Excessive Drinking Harms 1 in 5 Adult Australians, Study Finds

A study reveals 20% of adult Australians experience harm from others' excessive drinking, with women disproportionately affected, especially in regional areas. The research highlights the need for policy changes and services to address the issue, particularly for regional women and children.

author-image
Bijay Laxmi
New Update
Excessive Drinking Harms 1 in 5 Adult Australians, Study Finds

Excessive Drinking Harms 1 in 5 Adult Australians, Study Finds

A new study published in the Addiction journal reveals that approximately 20% of adult Australians experience harm from others' excessive drinking, with women disproportionately affected, especially in regional areas. The groundbreaking research, conducted by La Trobe University across regional and metropolitan Australia, surveyed participants and uncovered alarming consequences of heavy alcohol consumption.

Why this matters: The far-reaching consequences of excessive drinking can have a significant impact on public health and social welfare, affecting not only the drinkers themselves but also their families and communities. Addressing this issue is crucial to preventing harm and promoting a safer and healthier society.

The study found that almost two-thirds of participants reported having heavy drinkers in their lives, with over 22% being negatively affected by the drinking of people they knew well. Six percent experienced alcohol-related harm from a household member, while 15% reported harm from a family member they did not live with. Seven percent reported harm from a friend, and 3% from a co-worker in the past year.

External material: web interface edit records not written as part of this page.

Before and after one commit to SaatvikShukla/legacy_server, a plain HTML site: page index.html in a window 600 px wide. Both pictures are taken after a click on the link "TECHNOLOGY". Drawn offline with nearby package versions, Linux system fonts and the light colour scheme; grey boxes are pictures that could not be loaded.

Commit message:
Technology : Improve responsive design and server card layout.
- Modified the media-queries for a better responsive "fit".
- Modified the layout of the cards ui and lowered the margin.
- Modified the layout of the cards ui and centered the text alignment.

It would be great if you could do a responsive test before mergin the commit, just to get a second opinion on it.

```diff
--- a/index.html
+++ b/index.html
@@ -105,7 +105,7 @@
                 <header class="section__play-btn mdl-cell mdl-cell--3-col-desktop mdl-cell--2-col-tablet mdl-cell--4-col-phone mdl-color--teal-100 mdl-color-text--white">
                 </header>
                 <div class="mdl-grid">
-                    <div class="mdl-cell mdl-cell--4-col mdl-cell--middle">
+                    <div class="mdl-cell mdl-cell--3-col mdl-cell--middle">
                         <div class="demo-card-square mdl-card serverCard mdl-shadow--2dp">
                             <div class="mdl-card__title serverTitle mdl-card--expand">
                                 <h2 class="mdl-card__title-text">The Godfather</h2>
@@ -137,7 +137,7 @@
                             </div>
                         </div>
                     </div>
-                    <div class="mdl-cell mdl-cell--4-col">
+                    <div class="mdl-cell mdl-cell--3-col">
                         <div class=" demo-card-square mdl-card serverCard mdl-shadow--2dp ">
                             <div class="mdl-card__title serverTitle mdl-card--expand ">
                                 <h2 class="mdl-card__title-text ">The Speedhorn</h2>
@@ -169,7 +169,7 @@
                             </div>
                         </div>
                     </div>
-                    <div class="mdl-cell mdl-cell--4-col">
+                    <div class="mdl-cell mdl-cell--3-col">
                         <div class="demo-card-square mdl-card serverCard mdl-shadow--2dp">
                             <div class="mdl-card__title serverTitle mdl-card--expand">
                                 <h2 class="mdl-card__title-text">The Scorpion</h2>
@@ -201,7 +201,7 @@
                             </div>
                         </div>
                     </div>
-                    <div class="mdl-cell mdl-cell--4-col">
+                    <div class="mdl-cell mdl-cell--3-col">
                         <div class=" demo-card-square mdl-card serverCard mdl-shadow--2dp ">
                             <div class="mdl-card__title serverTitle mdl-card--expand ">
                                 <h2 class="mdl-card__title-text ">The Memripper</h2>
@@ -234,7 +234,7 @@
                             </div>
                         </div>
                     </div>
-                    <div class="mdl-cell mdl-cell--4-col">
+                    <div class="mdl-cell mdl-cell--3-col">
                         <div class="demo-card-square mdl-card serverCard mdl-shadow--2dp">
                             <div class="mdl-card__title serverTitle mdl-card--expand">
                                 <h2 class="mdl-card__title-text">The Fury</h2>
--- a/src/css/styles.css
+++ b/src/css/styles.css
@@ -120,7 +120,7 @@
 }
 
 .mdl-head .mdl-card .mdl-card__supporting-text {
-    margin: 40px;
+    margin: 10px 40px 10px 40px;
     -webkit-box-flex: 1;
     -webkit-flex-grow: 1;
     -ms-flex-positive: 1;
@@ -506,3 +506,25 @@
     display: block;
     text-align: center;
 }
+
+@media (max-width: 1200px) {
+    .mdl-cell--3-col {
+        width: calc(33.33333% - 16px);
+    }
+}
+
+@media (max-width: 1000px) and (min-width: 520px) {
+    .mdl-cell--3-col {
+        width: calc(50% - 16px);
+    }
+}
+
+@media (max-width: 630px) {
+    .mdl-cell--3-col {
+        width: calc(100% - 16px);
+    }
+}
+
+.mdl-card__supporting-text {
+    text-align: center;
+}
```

Lead researcher Dr. Anne-Marie Laslett highlighted the burden placed on those close to excessive drinkers: "Participants felt the burden of driving such friends and relatives around and caring for them; they reported feeling let down due to them not living up to their roles; and feeling emotionally hurt or neglected." The study also uncovered more serious harm, including verbal abuse, family problems, physical or sexual harm, property damage, financial stress, and threats.

The research revealed a significant gender disparity, with almost 15% of women, compared to almost 8% of men, reporting being emotionally hurt or neglected. Additionally, 11.5% of women experienced serious arguments, compared to 7.2% of men. Dr. Laslett expressed concern over the findings: "It was quite concerning to see the number of participants who reported family problems, were called names or insulted, and fell into financial trouble from others' drinking behaviours."

The study's authors emphasize the need for urgent policy changes and services to address the issue, particularly for regional women and children affected by a family member's drinking behaviors. They recommend improved regional services, gendered services that consider the needs of women, more focus on protecting young people, and interventions that target both drinkers and those around them.

The findings underscore the far-reaching consequences of excessive drinking in Australia and the necessity for immediate action to provide support and services for those impacted. As public health-oriented advocacy organisations continue to push for harm prevention and policy change, it is crucial that the voices of those affected by others' drinking are heard and their needs addressed.

Key Takeaways

  • 20% of adult Australians experience harm from others' excessive drinking.
  • Women are disproportionately affected, especially in regional areas.
  • Almost 2/3 of participants reported having heavy drinkers in their lives.
  • Emotional harm, verbal abuse, and financial stress are common consequences.
  • Urgent policy changes and services are needed to address the issue.